  21. ^ Grayson, Deborah (28 April 2020). "Mutual aid and radical neighbourliness". Lawrence & Wishart. Retrieved 28 July 2020.
  22. ^ Spender, Carl (16 March 2020). "Local councils are already trying to sabotage the mutual aid networks". Freedom News. Freedom Press. Retrieved 28 July 2020.
  23. ^ H, Katie (27 April 2020). "From Mutual Aid To Dual Power: How Do We Build A New World In The Shell Of The Old?". Plan C. Retrieved 28 July 2020.
  24. ^ Dhillon, Amardeep Singh (4 May 2020). "The politics of Covid-19: the frictions and promises of mutual aid". Red Pepper. London, England. Retrieved 28 July 2020.
  25. ^ "COVID-19 Mutual Aid UK". Mutual Aid UK. Retrieved 24 March 2020.
  26. ^ Kavada, Anastasia (12 June 2020). "Creating a hyperlocal infrastructure of care: COVID-19 Mutual Aid Groups". openDemocracy. Retrieved 28 July 2020.
  27. ^ Moritz, Judith (24 April 2020). "Coronavirus: Volunteers 'not being called upon' to help NHS". BBC News. United Kingdom. Retrieved 28 July 2020.
  28. ^ Felici, Marco. "Social capital and the response to Covid-19". University of Cambridge. Retrieved 28 July 2020.
  29. ^ Heppenstall-West, Luke (29 April 2020). "How Austerity Is Undermining Mutual Aid". Tribune. London, England: Bhaskar Sunkara. Retrieved 28 July 2020.
  30. ^ "Communities vs. Coronavirus: The Rise of Mutual Aid". New Local Government Network. Retrieved 28 July 2020.
  31. ^ Kiama Zuri, Eshe (5 June 2020). "'We've been organising like this since day' – why we must remember the Black roots of mutual aid groups". gal-dem.

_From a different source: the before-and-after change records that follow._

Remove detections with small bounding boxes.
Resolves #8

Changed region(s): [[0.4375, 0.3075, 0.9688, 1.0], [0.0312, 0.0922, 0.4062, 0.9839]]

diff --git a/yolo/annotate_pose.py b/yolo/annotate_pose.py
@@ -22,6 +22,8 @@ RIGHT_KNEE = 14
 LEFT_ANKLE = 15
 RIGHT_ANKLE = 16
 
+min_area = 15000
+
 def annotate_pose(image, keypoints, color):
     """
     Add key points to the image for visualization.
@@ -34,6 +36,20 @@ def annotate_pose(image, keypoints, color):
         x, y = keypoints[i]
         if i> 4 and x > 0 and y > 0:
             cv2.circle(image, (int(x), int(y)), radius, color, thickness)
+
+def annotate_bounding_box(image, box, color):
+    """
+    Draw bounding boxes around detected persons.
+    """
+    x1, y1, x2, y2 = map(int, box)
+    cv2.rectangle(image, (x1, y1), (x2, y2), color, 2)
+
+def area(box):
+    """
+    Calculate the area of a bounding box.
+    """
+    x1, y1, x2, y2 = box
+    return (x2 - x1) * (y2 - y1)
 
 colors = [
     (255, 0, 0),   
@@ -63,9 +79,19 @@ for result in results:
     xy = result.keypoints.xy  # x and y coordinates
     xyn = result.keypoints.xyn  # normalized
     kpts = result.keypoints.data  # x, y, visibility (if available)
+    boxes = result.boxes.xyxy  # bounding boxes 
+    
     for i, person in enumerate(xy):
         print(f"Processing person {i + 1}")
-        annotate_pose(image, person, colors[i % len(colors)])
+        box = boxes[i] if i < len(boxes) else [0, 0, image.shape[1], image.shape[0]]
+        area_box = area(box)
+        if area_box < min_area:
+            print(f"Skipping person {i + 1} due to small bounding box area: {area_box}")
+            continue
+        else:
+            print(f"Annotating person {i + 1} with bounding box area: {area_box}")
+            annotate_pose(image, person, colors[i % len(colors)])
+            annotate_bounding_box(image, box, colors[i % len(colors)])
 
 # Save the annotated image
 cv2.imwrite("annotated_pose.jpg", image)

United Kingdom. Retrieved 28 July 2020.

Further readingEdit

External linksEdit